FB   
 
Powered bysps
        Society for Policy Studies
 
 

 
Winning the war but not the peace by Ishtiaq Ahmed
Posted:Jun 30, 2013
 
Print
Share
  
increase Font size decrease Font size
 

Book Review: Long War, Cold Peace: Conflict and Crisis in Sri Lanka

Author: Dayan Jayatilleka

Publisher: Vijitha Yapa Publications, Columbo; 2013

The 30-year-old ethnic conflict in the Sri Lankan state, an essentially Sinhalese majoritarian preserve, and the uncompromising and relentlessly violent Tamil leadership claiming a separate state, Tamil Eelam, on behalf of the Tamil minority of north and east Sri Lanka, culminated with a comprehensive military defeat of the Tamil Tigers at the hands of the Sri Lankan military and paramilitary forces. However, it also turned out to be a terrible example of collective punishment for the Tamil minority. This is the tragedy that the political scientist, former political activist with a strong Marxist-humanist commitment and a Sri Lankan diplomat, who till recently was serving the UN in Geneva and France and UNESCO, analyses with courage and insight.

After the British transferred power in 1948 virtually without a freedom struggle being waged against them, the ruling elite, Sinhalese and Tamil, initially adhered to the pluralist model bequeathed by the British based on liberal constitutionalism. However, that did not last long and Sinhala ethno-nationalists, lay and clerical, began to assert a majoritarian Sinhalese-Buddhist identity and ideology that sought to marginalise the Tamils. The adoption of the Sinhala only bill in 1956 as the sole national language literally rendered the hitherto more advanced Tamil intelligentsia illiterate.

The moderate Tamil leadership failed to dissuade the majoritarian Sinhalese nationalists to accommodate the legitimate interests and concerns of their group. As a result, disappointment, frustration and despondency spread among the Tamils.
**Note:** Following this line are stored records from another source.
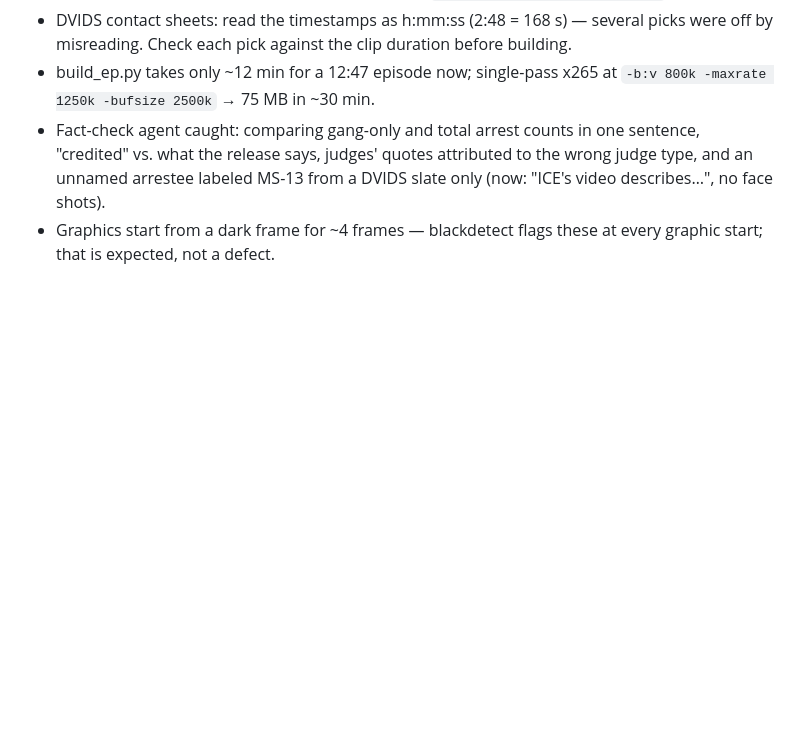
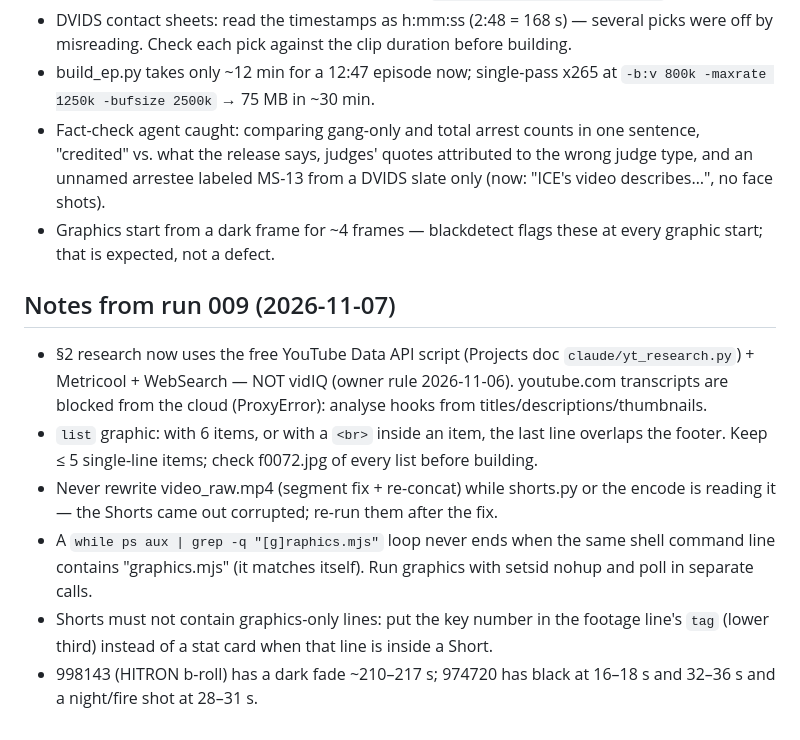
Before and after one commit to ituraev97/coldwarrant-media, a Markdown page: RUNBOOK.md, the part around the change. Drawn GitHub-style; blank space fills up the shorter version.

Commit message:
Episode 009: final Shorts titles, list graphic fix; RUNBOOK notes from run 009
Co-Authored-By: Claude Opus 5.5 <noreply@anthropic.com>
Claude-Session: https://claude.ai/code/session_01KDki9Cg25wYch9skocP2nq

```diff
--- a/RUNBOOK.md
+++ b/RUNBOOK.md
@@ -142,3 +142,11 @@ git push -f origin up:drop-XXX && git checkout -q main && git branch -D up
 - build_ep.py takes only ~12 min for a 12:47 episode now; single-pass x265 at `-b:v 800k -maxrate 1250k -bufsize 2500k` → 75 MB in ~30 min.
 - Fact-check agent caught: comparing gang-only and total arrest counts in one sentence, "credited" vs. what the release says, judges' quotes attributed to the wrong judge type, and an unnamed arrestee labeled MS-13 from a DVIDS slate only (now: "ICE's video describes…", no face shots).
 - Graphics start from a dark frame for ~4 frames — blackdetect flags these at every graphic start; that is expected, not a defect.
+
+## Notes from run 009 (2026-11-07)
+- §2 research now uses the free YouTube Data API script (Projects doc `claude/yt_research.py`) + Metricool + WebSearch — NOT vidIQ (owner rule 2026-11-06). youtube.com transcripts are blocked from the cloud (ProxyError): analyse hooks from titles/descriptions/thumbnails.
+- `list` graphic: with 6 items, or with a `<br>` inside an item, the last line overlaps the footer. Keep ≤ 5 single-line items; check f0072.jpg of every list before building.
+- Never rewrite video_raw.mp4 (segment fix + re-concat) while shorts.py or the encode is reading it — the Shorts came out corrupted; re-run them after the fix.
+- A `while ps aux | grep -q "[g]raphics.mjs"` loop never ends when the same shell command line contains "graphics.mjs" (it matches itself). Run graphics with setsid nohup and poll in separate calls.
+- Shorts must not contain graphics-only lines: put the key number in the footage line's `tag` (lower third) instead of a stat card when that line is inside a Short.
+- 998143 (HITRON b-roll) has a dark fade ~210–217 s; 974720 has black at 16–18 s and 32–36 s and a night/fire shot at 28–31 s.
```
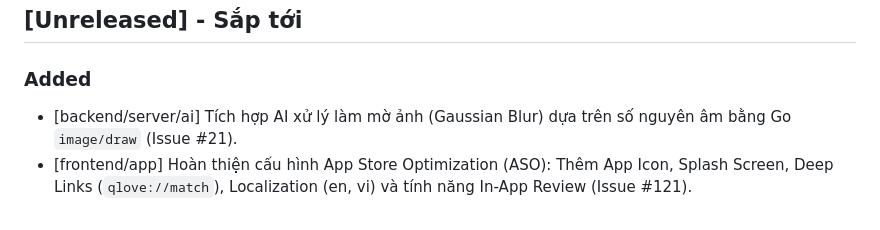
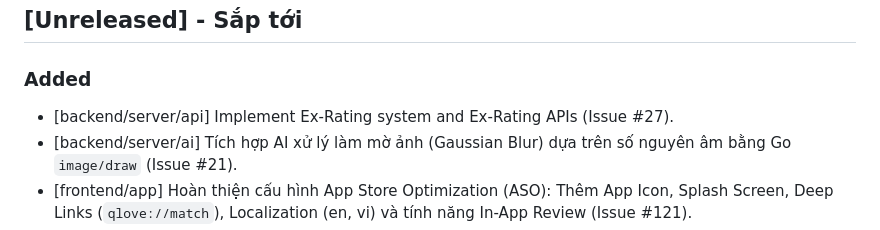
Before and after one commit to Cong-ty-TNNH-Q-Tech/Q-Love, a Markdown page: CHANGELOG.md, the part around the change. Rendered like a GitHub page.

Commit message:
docs: update CHANGELOG.md for PR 143 (Issue #27)

```diff
--- a/CHANGELOG.md
+++ b/CHANGELOG.md
@@ -8,6 +8,7 @@ and this project adheres to [Semantic Versioning](https://semver.org/spec/v2.0.0
 ## [Unreleased] - Sắp tới
 
 ### Added
+- [backend/server/api] Implement Ex-Rating system and Ex-Rating APIs (Issue #27).
 - [backend/server/ai] Tích hợp AI xử lý làm mờ ảnh (Gaussian Blur) dựa trên số nguyên âm bằng Go `image/draw` (Issue #21).
 - [frontend/app] Hoàn thiện cấu hình App Store Optimization (ASO): Thêm App Icon, Splash Screen, Deep Links (`qlove://match`), Localization (en, vi) và tính năng In-App Review (Issue #121).
 - [frontend/app] Locket Widget iOS/Android (Issue #15).
```
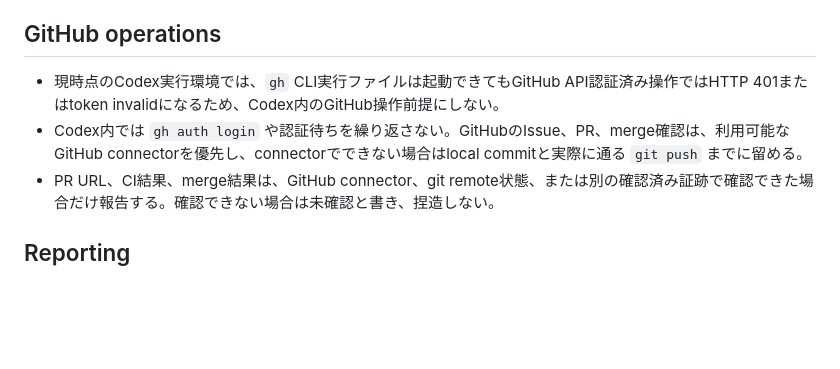
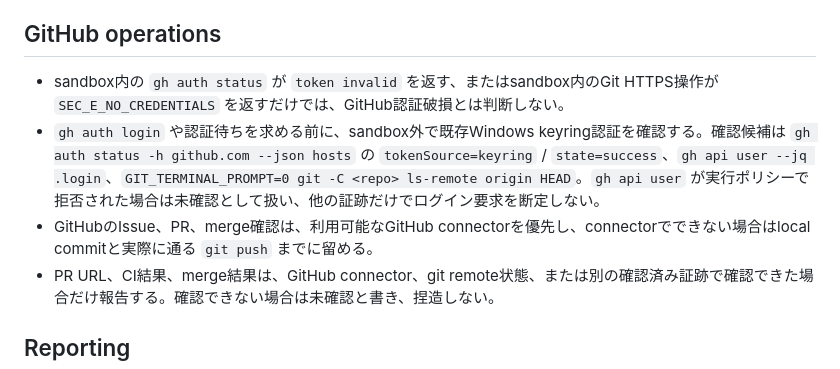
Before and after one commit to h8nc4y/x-archive-link-tool, a Markdown page: AGENTS.md, the part around the change. Drawn GitHub-style; blank space fills up the shorter version.

Commit message:
docs: clarify GitHub auth diagnostics

```diff
--- a/AGENTS.md
+++ b/AGENTS.md
@@ -51,8 +51,9 @@
 
 ## GitHub operations
 
-- 現時点のCodex実行環境では、`gh` CLI実行ファイルは起動できてもGitHub API認証済み操作ではHTTP 401またはtoken invalidになるため、Codex内のGitHub操作前提にしない。
-- Codex内では `gh auth login` や認証待ちを繰り返さない。GitHubのIssue、PR、merge確認は、利用可能なGitHub connectorを優先し、connectorでできない場合はlocal commitと実際に通る `git push` までに留める。
+- sandbox内の `gh auth status` が `token invalid` を返す、またはsandbox内のGit HTTPS操作が `SEC_E_NO_CREDENTIALS` を返すだけでは、GitHub認証破損とは判断しない。
+- `gh auth login` や認証待ちを求める前に、sandbox外で既存Windows keyring認証を確認する。確認候補は `gh auth status -h github.com --json hosts` の `tokenSource=keyring` / `state=success`、`gh api user --jq .login`、`GIT_TERMINAL_PROMPT=0 git -C <repo> ls-remote origin HEAD`。`gh api user` が実行ポリシーで拒否された場合は未確認として扱い、他の証跡だけでログイン要求を断定しない。
+- GitHubのIssue、PR、merge確認は、利用可能なGitHub connectorを優先し、connectorでできない場合はlocal commitと実際に通る `git push` までに留める。
 - PR URL、CI結果、merge結果は、GitHub connector、git remote状態、または別の確認済み証跡で確認できた場合だけ報告する。確認できない場合は未確認と書き、捏造しない。
 
 ## Reporting
```
Also changed, not shown: docs/codex-config-audit.md (+5 -4 lines).
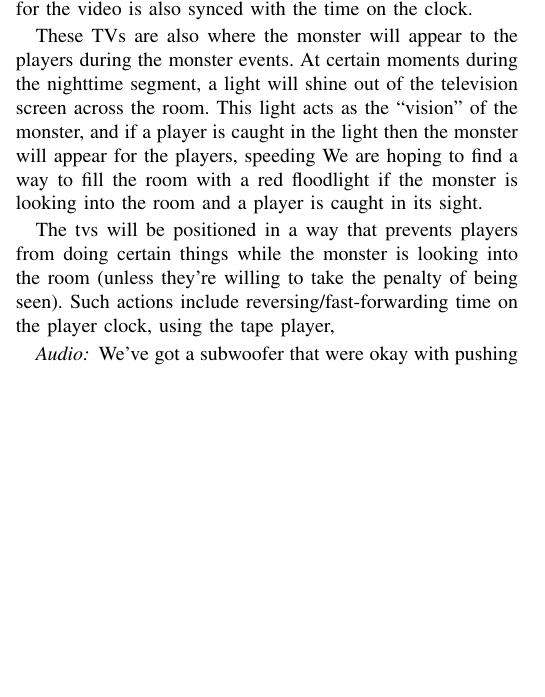
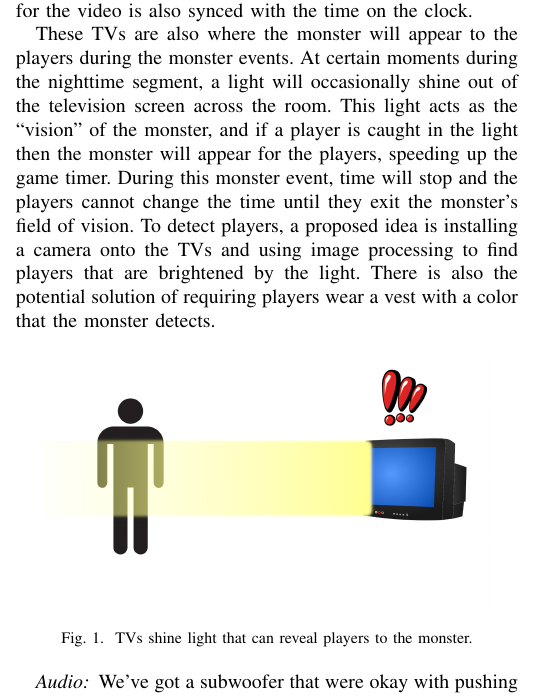
Before and after one commit to K-Sedgwick/EscapeY2K, a LaTeX paper (Project_Document_LaTeX/Escape Y2K - An Integrated Escape Room.tex): part of one column of page 2 of 7, cut so that both start at the same text, the shorter picture padded with empty space. Compiled offline with pdfLaTeX; a missing font is replaced by an installed copy or a similar font; a LaTeX package or settings file that is missing is left out.

Commit message:
Cursed image

```diff
--- a/Project_Document_LaTeX/Escape Y2K - An Integrated Escape Room.tex
+++ b/Project_Document_LaTeX/Escape Y2K - An Integrated Escape Room.tex
@@ -161,15 +161,18 @@ Using a microcontroller, multiple video files will be stocked and played on the
 game. The time position chosen for the video is also synced with the time on the clock.
 
 These TVs are also where the monster will appear to the players during the monster events. At certain moments
-during the nighttime segment, a light will shine out of the television screen across the room. This light acts as
+during the nighttime segment, a light will occasionally shine out of the television screen across the room. This light acts as
 the ``vision'' of the monster, and if a player is caught in the light then the monster will appear for the players,
-speeding
- We are hoping to find a way to fill the room
-with a red floodlight if the monster is looking into the room and a player is caught in its sight. %ADD MORE
+speeding up the game timer. During this monster event, time will stop and the players cannot change the
+time until they exit the monster's field of vision. To detect players, a proposed idea is installing a camera
+onto the TVs and using image processing to find players that are brightened by the light. There is also
+the potential solution of requiring players wear a vest with a color that the monster detects.
 
-The tvs will be positioned in a way that prevents players from doing certain things while the monster is
-looking into the room (unless they're willing to take the penalty of being seen).
-Such actions include reversing/fast-forwarding time on the player clock, using the tape player, %ADD MORE
+\begin{figure}[ht]
+    \centering
+    \includegraphics[width=0.90\columnwidth]{Images/tvsketch.png}
+    \caption{TVs shine light that can reveal players to the monster.}
+\end{figure}
 
 \subsubsection*{Audio}
 We've got a subwoofer that were okay with pushing to its limits. This section is going to be about the peripherals we are using
```
Also changed, not shown: Project_Document_LaTeX/Images/tvsketch.png (added).
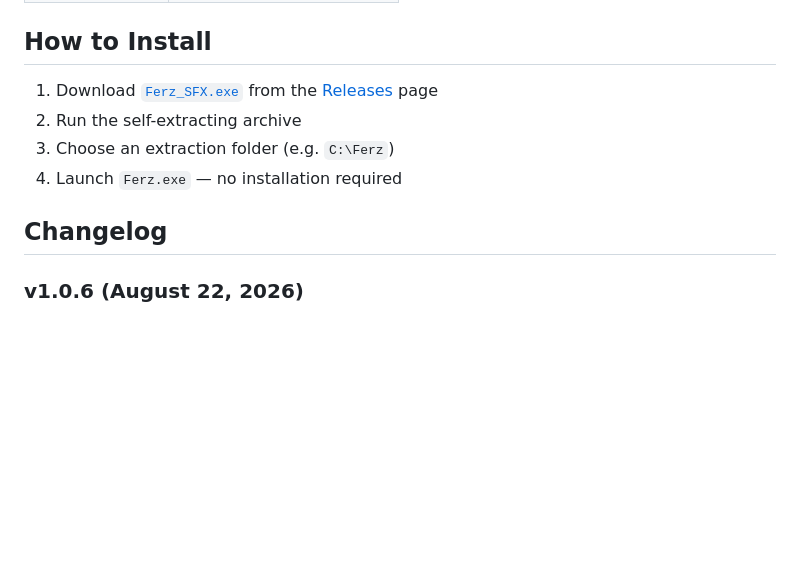
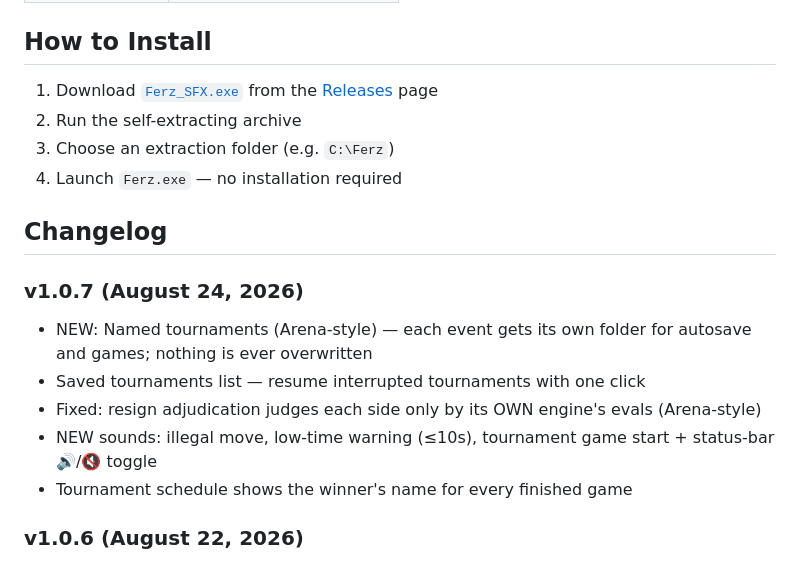
Before and after one commit to nkralev76-hue/ferz-chess, a Markdown page: README.md, the part around one of its changes. GitHub-like rendering; blank space fills up the shorter version.

Commit message:
Update README for release v1.0.7

```diff
--- a/README.md
+++ b/README.md
@@ -53,6 +53,13 @@ Whether you're training for tournament play or just want a challenging opponent
 4. Launch `Ferz.exe` — no installation required
 
 ## Changelog
+
+### v1.0.7 (August 24, 2026)
+- NEW: Named tournaments (Arena-style) — each event gets its own folder for autosave and games; nothing is ever overwritten
+- Saved tournaments list — resume interrupted tournaments with one click
+- Fixed: resign adjudication judges each side only by its OWN engine's evals (Arena-style)
+- NEW sounds: illegal move, low-time warning (≤10s), tournament game start + status-bar 🔊/🔇 toggle
+- Tournament schedule shows the winner's name for every finished game
 
 ### v1.0.6 (August 22, 2026)
 - NEW: Analysis Report window — per-move evals with inaccuracy/mistake/blunder detection, opens automatically after whole-game analysis
```
Also changed, not shown: other parts of README.md (+2 -2 lines).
The leadership then passed into the hands of extremists, and the Tamil Tigers, led by Velupillai Prabhakaran, emerged in 1976 as the most uncompromising and ruthless protagonists of Tamil separatism and secessionism.

Jayatilleka convincingly demonstrates that in the armed conflict that ensued, exclusive ultra-nationalism took up uncompromising positions on both sides. However, whilst the Tigers never relented, the Sri Lankan government on a number of occasions sought a compromise granting autonomy/devolution within a formally unitary state. He especially regards President Ranasinghe Premadasa as the leader who was most forthcoming to accommodate Tamil concerns including those related to the national language. He was pitilessly assassinated by the Tamil Tigers, who rejected all such overtures as their goal was to create a sovereign and independent Tamil Eelam. The Tigers also assassinated Indian Prime Minister Rajiv Gandhi and several Sri Lankan ministers and politicians including Tamils.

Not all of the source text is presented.